The term “oligosaccharide” refers to a short chain of sugar molecules (“oligo” means “few” and “saccharide” means “sugar.”) Fructo-oligosaccharides (FOS) and inulin, which are found in many vegetables, consist of short chains of fructose molecules. Galacto-oligosaccharides (GOS), which also occur naturally, consist of short chains of galactose molecules. These compounds can be only partially digested by humans.1 2 3 4 When oligosaccharides are consumed, the undigested portion serves as food for “friendly” bacteria, such as Bifidobacteria and Lactobacillus species.
FOS and inulin are found naturally in Jerusalem artichoke, burdock, chicory, leeks, onions, and asparagus. FOS products derived from chicory root contain significant quantities of inulin,5 a fiber widely distributed in fruits, vegetables and plants, which is classified as a food ingredient (not as an additive) and is considered to be safe to eat.6 In fact, inulin is a significant part of the daily diet of most of the world’s population.7 FOS can also be synthesized by enzymes of the fungus Apergillus niger acting on sucrose. GOS is naturally found in soybeans and can be synthesized from lactose (milk sugar). FOS, GOS, and inulin are available as nutritional supplements in capsules, tablets, and as a powder.
FOS, GOS, and inulin have been used in connection with the following conditions (refer to the individual health concern for complete information):
|Science Ratings||Health Concerns|
Eczema (for prevention)
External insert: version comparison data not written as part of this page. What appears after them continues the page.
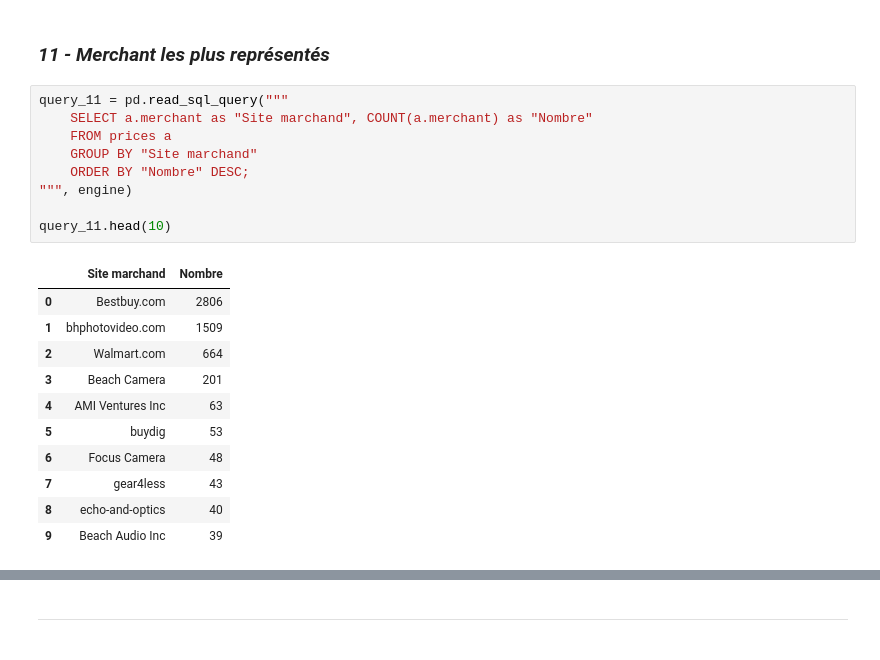
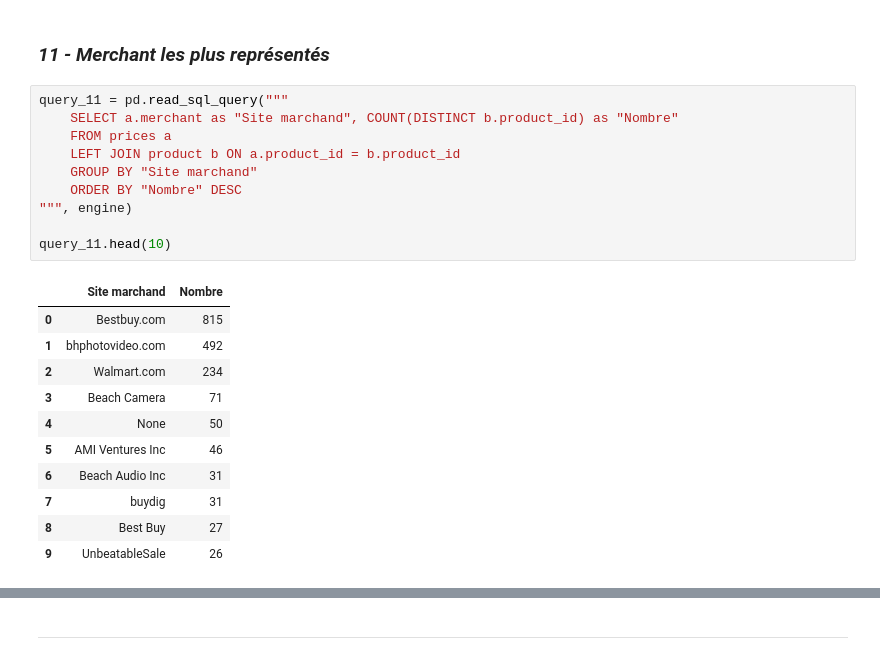
Before and after one commit to CPingeon/exacdatamente, a Jupyter notebook: 05_Query_and_Viz.ipynb, the cells around one changed output, grey strips where cells are left out. Saved outputs shown, nothing was run; the diff lists cells and outputs as text.

```diff
--- a/05_Query_and_Viz.ipynb
+++ b/05_Query_and_Viz.ipynb
@@ -439,22 +601,23 @@ query_10.head(10)
  ### _11 - Merchant les plus représentés_
 # %%
 query_11 = pd.read_sql_query("""
-    SELECT a.merchant as "Site marchand", COUNT(a.merchant) as "Nombre"
+    SELECT a.merchant as "Site marchand", COUNT(DISTINCT b.product_id) as "Nombre"
     FROM prices a
+    LEFT JOIN product b ON a.product_id = b.product_id
     GROUP BY "Site marchand"
-    ORDER BY "Nombre" DESC;
+    ORDER BY "Nombre" DESC
 """, engine)
 
 query_11.head(10)
 # %% [output]
 |  | Site marchand | Nombre |
-| 0 | Bestbuy.com | 2806 |
-| 1 | bhphotovideo.com | 1509 |
-| 2 | Walmart.com | 664 |
-| 3 | Beach Camera | 201 |
-| 4 | AMI Ventures Inc | 63 |
-| 5 | buydig | 53 |
-| 6 | Focus Camera | 48 |
-| 7 | gear4less | 43 |
-| 8 | echo-and-optics | 40 |
-| 9 | Beach Audio Inc | 39 |
+| 0 | Bestbuy.com | 815 |
+| 1 | bhphotovideo.com | 492 |
+| 2 | Walmart.com | 234 |
+| 3 | Beach Camera | 71 |
+| 4 | None | 50 |
+| 5 | AMI Ventures Inc | 46 |
+| 6 | Beach Audio Inc | 31 |
+| 7 | buydig | 31 |
+| 8 | Best Buy | 27 |
+| 9 | UnbeatableSale | 26 |
```
Also changed, not shown: parts of 20 cells of this notebook, 1 other file.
Reliable and relatively consistent scientific data showing a substantial health benefit.
Contradictory, insufficient, or preliminary studies suggesting a health benefit or minimal health benefit.
For an herb, supported by traditional use but minimal or no scientific evidence. For a supplement, little scientific support and/or minimal health benefit.
As FOS, GOS, and inulin are not essential nutrients, no deficiency state exists.
The average daily intake of oligosaccharides by people in the United States is estimated to be about 800 to 1,000 mg. For the promotion of healthy bacterial flora, the usual recommendation for FOS, GOS, or inulin is 2,000 to 3,000 mg per day with meals. In the studies on diabetes and high blood lipids (cholesterol and triglycerides), amounts ranged from 8 to 20 grams per day.
Generally, oligosaccharides are well tolerated. Some people reported increased flatulence in some of the studies. At higher levels of intake, that is, in excess of 40 grams per day, FOS and the other oligosaccharides may induce diarrhea.
There is a report of a 39-year old man having a life-threatening allergic reaction after consuming high amounts of inulin from multiple sources, including FOS.8 Allergy to inulin in this person was confirmed by laboratory tests. Such sensitivities are extremely rare. People with a confirmed sensitivity to inulin should probably avoid FOS.
At the time of writing, there were no well-known drug interactions with Fructo-oligosaccharides (FOS) and Other Oligosaccharides.
1. Molis C, Flourie B, Ouarne F, et al. Digestion, excretion, and energy value of fructooligosaccharides in healthy humans. Am J Clin Nutr 1996;64:324-8.
2. van Dokkum W, Wezendonk B, Srikumar TS, van den Heuvel EG. Effect of nondigestible oligosaccharides on large-bowel functions, blood lipid concentrations and glucose absorption in young healthy male subjects. Eur J Clin Nutr 1999;53:1-7.
3. Alles MS, Hautvast JGA, Nagengast FM, et al. Fate of fructo-oligosaccharides in the human intestine. Br J Nutr 1996;76:211-21.
4. Roberfroid M. Dietary fibre, inulin and oligofructose. A review comparing their physiological effects. Crit Rev Food Sci Nutr 1993;33:103-48 [review].
5. Duke JA. Handbook of phytochemical constituents of GRAS herbs and other economic plants. Boca Raton, FL: CRC Press, 1992.
6. Carabin IG, Flamm WG. Evaluation of safety of inulin and oligofructose as dietary fiber. Regul Toxicol Pharmacol 1999;30:268–82 [review].
7. Coussement PA. Inulin and oligofructose: safe intakes and legal status. J Nutr 1999;129:1412S-7S [review].
8. Gay-Crosier F, Schreiber G, Hauser C. Anaphylaxis from inulin in vegetables and processed food. N Engl J Med 2000;342:1372 [letter].
Copyright © 2007 Healthnotes, Inc. All rights reserved. www.healthnotes.com
The information presented in Healthnotes is for informational purposes only. It is based on scientific studies (human, animal, or in vitro), clinical experience, or traditional usage as cited in each article. The results reported may not necessarily occur in all individuals. For many of the conditions discussed, treatment with prescription or over the counter medication is also available. Consult your doctor, practitioner, and/or pharmacist for any health problem and before using any supplements or before making any changes in prescribed medications. Information expires September 2008.